• [WHAT YOU ARE ASKED TO DO]: Check every line of the material for the word "pointer". Copy those that have it.
EXERCISE MATERIAL: Begin
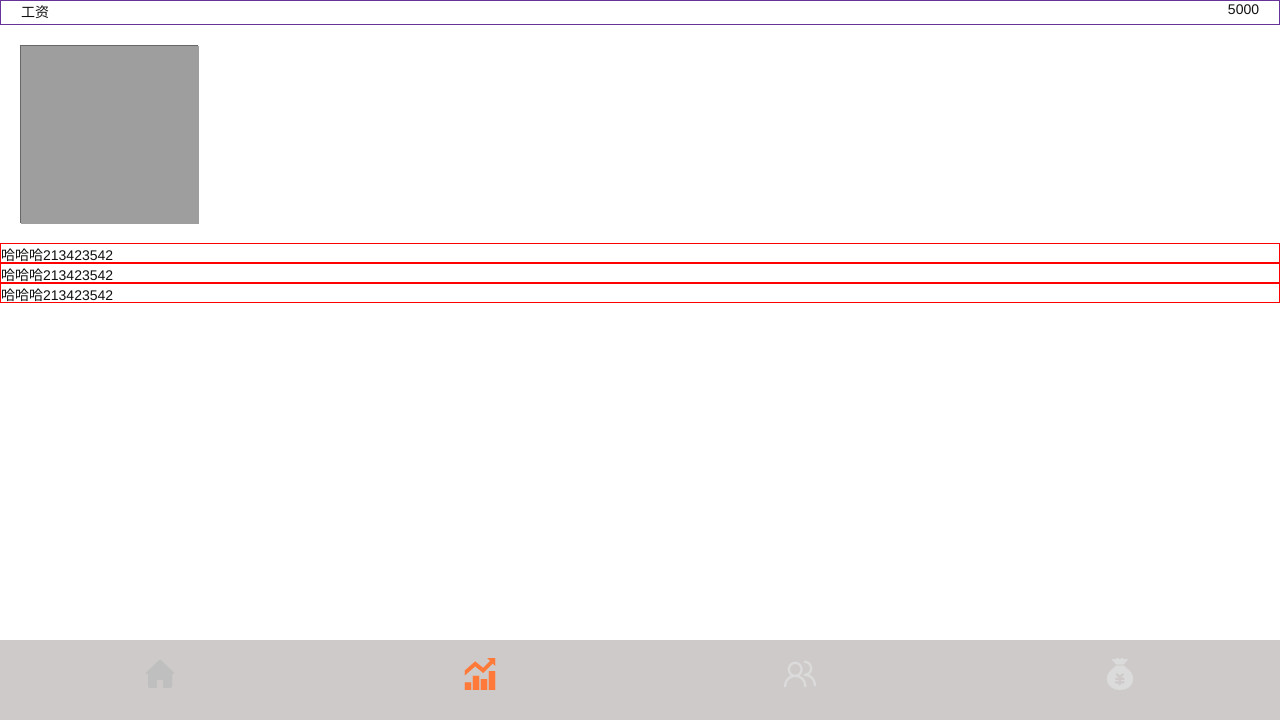
Repository: panlin520-team/lnmj-staffH5
Page: /#/salary
The author's editor kept a copy of each file at every save. The page is drawn from the files as they stood at one save, then again after the next save.
The browser window is 1280 px wide. The pictures show the whole page.
Pictures or frames that could not be fetched are drawn as grey boxes. The project was rebuilt for these pictures with package versions that can differ from the ones it lists, and the page was loaded fresh each time. Also part of the build but not shown: src/views/Lojin.vue.

Above is the page before, as saved 2020-04-09 16:16:45.

### src/main.js
import Vue from 'vue'
import App from './App.vue'
import router from './router'
import store from './store'
import ElementUI from 'element-ui'
import '@/assets/scss/reset.less'
import 'element-ui/lib/theme-chalk/index.css';
Vue.use(ElementUI)


Vue.config.productionTip = false

new Vue({
  router,
  store,
  render: h => h(App)
}).$mount('#app')

### src/App.vue
<template>
  <div id="app">
    <router-view />
  </div>
</template>
<script>
export default {
  data() {
    return {
    };
  },
  created() {},
  methods: {
  }
};
</script>
<style lang="less">
</style>

### src/router/index.js
import Vue from 'vue'
import VueRouter from 'vue-router'
import Lojin from '../views/Lojin.vue'

Vue.use(VueRouter)

const routes = [
  //首页登录
  {
    path: '/',
    name: 'Lojin',
    component: Lojin
  },
  //首页登录
  {
    path: '/Lojin',
    name: 'Lojin',
    component: Lojin
  },
  //用户注册
  {
    path: '/register',
    name: 'Register',
    component: () => import('../views/Register.vue')
  },
  //用户忘记密码
  {
    path: '/forgetpassword',
    name: 'Forgetpassword',
    component: () => import('../views/Forgetpassword.vue')
  },
  //登录首页
  {
    path: '/homepage',
    name: 'Homepage',
    component: () => import('../views/Homepage.vue')
  },
  //业绩
  {
    path: '/performance',
    name: 'Performance',
    component: () => import('../views/Performance.vue')
  },
  //组员
  {
    path: '/crew',
    name: 'Crew',
    component: () => import('../views/Crew.vue')
  },
  //工资
  {
    path: '/salary',
    name: 'Salary',
    component: () => import('../views/Salary.vue')
  },
]

const router = new VueRouter({
  routes
})

export default router

### src/assets/scss/reset.less
* {
  margin: 0;
  padding: 0;
}

div {
  box-sizing: border-box;
  -webkit-tap-highlight-color: rgba(0, 0, 0, 0);
  // -webkit-user-select: none;
}

img {
  border: 0;
}

ul,
ol {
  list-style: none;
}

textarea {
  // 禁止调节文本域尺寸
  resize: none;
  outline-style: none;
  -webkit-appearance: none;
}

input,
button {
  outline-style: none;
  box-sizing: border-box;
  border: none;
}

// 输入框提示文本颜色设置
input::-moz-focus-inner {
  border: 0;
}

input::-webkit-input-placeholder {
  /* WebKit browsers */
  color: #BBB;
}

input::-moz-placeholder {
  /* Mozilla Firefox 19+ */
  color: #BBB;
}

input:-ms-input-placeholder {
  /* Internet Explorer 10+ */
  color: #BBB;
}

html,
body {
  width: 100%;
  height: 100%;
}

body {
  background-color: #ffffff;
  font-family: "Helvetica Neue", Helvetica, "PingFang SC", "Hiragino Sans GB", "Microsoft YaHei", "微软雅黑", Arial, sans-serif;
  font-size: 14px;
  color: #101010;
}

#app {
  position: relative;
  width: 100%;
  height: 100%;
}

// 滚动条尺寸
div::-webkit-scrollbar {
  width: 10px;
  height: 10px;
}

// 滚动条内部方块
// div::-webkit-scrollbar-thumb {
//   border-radius: 10px;
//   box-shadow: inset 0 0 5px rgba(0, 0, 0, 0.2);
//   background: #52BD3A;
// }

// 滚动条轨道
// div::-webkit-scrollbar-track {
//   box-shadow: inset 0 0 5px rgba(0, 0, 0, 0.2);
//   border-radius: 10px;
//   background: rgba(0, 0, 0, 0.1);
// }

.topBand {
  width: 100%;
  height: 80px;
  background: #23A547;
  display: flex;
  position: fixed;
  top: 0;
  left: 0;
  z-index: 100;
}

.container {
  display: flex;
  background: #ffffff;
  padding-top: 80px;
  z-index: 99;
  height: 100%;

  .aside {
    width: 200px;
    min-width: 200px;
    overflow: hidden;
    white-space: nowrap;
    text-overflow: ellipsis;
    position: fixed;
    top: 80px;
    bottom: 0;
    left: 0;
  }

  .main {
    flex: 1;

    &.active {
      padding-left: 200px;
    }
  }
}

.footer {
  height: 80px;
  background: #23A547;
}

.scrollX {
  overflow-x: auto;
  overflow-y: hidden;
}

.scrollY {
  overflow-x: hidden;
  overflow-y: auto;
  width: 100%;
}

.popPage {
  position: fixed;
  top: 0;
  left: 0;
  width: 100%;
  height: 100%;
  padding: 20px;
  z-index: 100;
  background-color: #ffffff;
}

.nowrap {
  overflow: hidden;
  white-space: nowrap;
  text-overflow: ellipsis;
}

.btn-pointer {
  cursor: pointer;
}

### src/views/Salary.vue
 <!--工资-->
<template>
  <div class="salary">
    <div
      class="content"
      :style="{'height': (virtualHeight - 80)+'px','overflow':'auto','margin-bottom':80+'px'}"
    >
      <div class="wage">
        <label>工资</label>
        <span>{{salarywage}}</span>
      </div>
      <div class="uplodse">
        <el-upload
          class="avatar-uploader"
          action="https://jsonplaceholder.typicode.com/posts/"
          :show-file-list="false"
          :on-success="handleAvatarSuccess"
          :before-upload="beforeAvatarUpload"
        >
          <img v-if="imageUrl" :src="imageUrl" class="avatar" />
          <i v-else class="el-icon-plus avatar-uploader-icon"></i>
        </el-upload>
      </div>
      <div class="wwwobjext" v-for="item in dataondter" :key="item.id">
        <label>{{item.name}}</label>
        <span>{{item.number}}</span>
      </div>
    </div>

    <!-- 底部导航 -->
    <div class="switchoverBtn">
      <Btnnavigation></Btnnavigation>
    </div>
  </div>
</template>

<script>
//引入模块
import Btnnavigation from "@/components/Btnnavigation.vue";
export default {
  name: "salary",
  components: { Btnnavigation },
  data() {
    return {
      // 浏览器可视高度
      virtualHeight: window.innerHeight,
      //工资
      salarywage: "5000",
      imageUrl: "../assets/images/backcolor.jpg",
      dataondter: [
        {
          name: "哈哈哈",
          number: "213423542"
        },
         {
          name: "哈哈哈",
          number: "213423542"
        },
         {
          name: "哈哈哈",
          number: "213423542"
        },
      ]
    };
  },
  created() {},
  methods: {
    handleAvatarSuccess(res, file) {
      this.imageUrl = URL.createObjectURL(file.raw);
    },
    beforeAvatarUpload(file) {
      const isLt2M = file.size / 1024 / 1024 < 2;
      if (!isLt2M) {
        this.$message.error("上传头像图片大小不能超过 2MB!");
      }
      return isLt2M;
    }
  }
};
</script>

<style lang="less" scoped>
.salary {
  width: 100%;
  height: 100%;
  position: relative;
  .content {
    width: 100%;
    .wage {
      width: 100%;
      display: flex;
      justify-content: space-between;
      height: 25px;
      border: 1px solid rebeccapurple;
      padding: 0 20px;
    }
    .uplodse {
      width: 178px;
      height: 178px;
      border: 1px solid rgb(104, 102, 102);
      margin: 20px;
      .avatar-uploader .el-upload {
        border: 1px dashed #d9d9d9;
        border-radius: 6px;
        cursor: pointer;
        position: relative;
        overflow: hidden;
      }
      .avatar-uploader .el-upload:hover {
        border-color: #409eff;
      }
      .avatar-uploader-icon {
        font-size: 28px;
        color: #8c939d;
        width: 178px;
        height: 178px;
        line-height: 178px;
        text-align: center;
      }
      .avatar {
        width: 178px;
        height: 178px;
        display: block;
      }
    }
    .wwwobjext {
      width: 100%;
      height: 20px;
      border: 1px solid red;
    }
  }
  .switchoverBtn {
    position: absolute;
    bottom: 0;
    width: 100%;
    height: 80px;
    z-index: 999;
  }
}
</style>

### src/components/Btnnavigation.vue
 <!--底部导航-->
<template>
  <div class="btnnavigation">
    <!-- <div class="somenavigation" to="/homepage">
      <div class="navitnew">
      <router-link to="/homepage">首页</router-link>
      </div>
    </div> -->
    <router-link class="somenavigation" to="/homepage">
      <div class="navitnew">
        <img src="../assets/images/homepage.png" alt />
      </div>
    </router-link>
    <router-link class="somenavigation" to="/Performance">
      <div class="navitnew">
        <img src="../assets/images/performance.png" alt />
      </div>
    </router-link>
    <router-link class="somenavigation" to="/crew">
      <div class="navitnew">
        <img src="../assets/images/crew.png" alt />
      </div>
    </router-link>
    <router-link class="somenavigation" to="/salary">
      <div class="navitnew">
        <img src="../assets/images/wage.png" alt />
      </div>
    </router-link>
  </div>
</template>

<script>
export default {
  name: "btnnavigation",
  components: {},
  data() {
    return {
      operate: [
        { id: 1, name: "系统1", path: "/homepage" },
        { id: 2, name: "系统2", path: "/Performance" },
        { id: 3, name: "系统3", path: "/crew" },
        { id: 4, name: "系统4", path: "/salary" }
      ]
    };
  },
  created() {},
  methods: {
    change() {}
  }
};
</script>

<style lang="less" scoped>
.btnnavigation {
  width: 100%;
  height: 80px;
  position: fixed;
  bottom: 0;
  display: flex;
  background-color: rgb(207, 202, 202);
  .somenavigation {
    width: 25%;
    .navitnew {
      text-align: center;
      line-height: 90px;
      color: red;
    }
  }
}
</style>

Loaded but not shown: public/index.html (common file); src/store/index.js (common file)

After the next save:
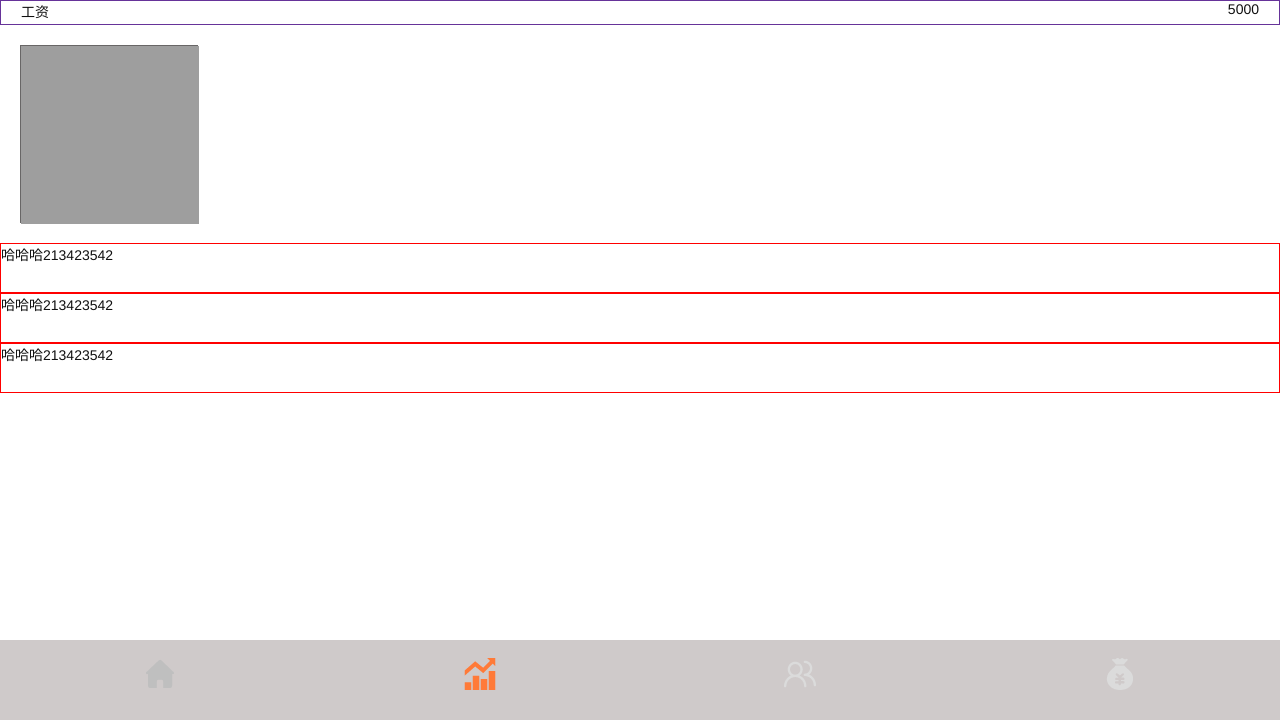
Saved 7 s later.
--- a/src/views/Salary.vue
+++ b/src/views/Salary.vue
@@ -125,7 +125,7 @@ export default {
     }
     .wwwobjext {
       width: 100%;
-      height: 20px;
+      height: 50px;
       border: 1px solid red;
     }
   }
EXERCISE MATERIAL: End
• [TASK RESPONSE]:
.btn-pointer {
  cursor: pointer;
        cursor: pointer;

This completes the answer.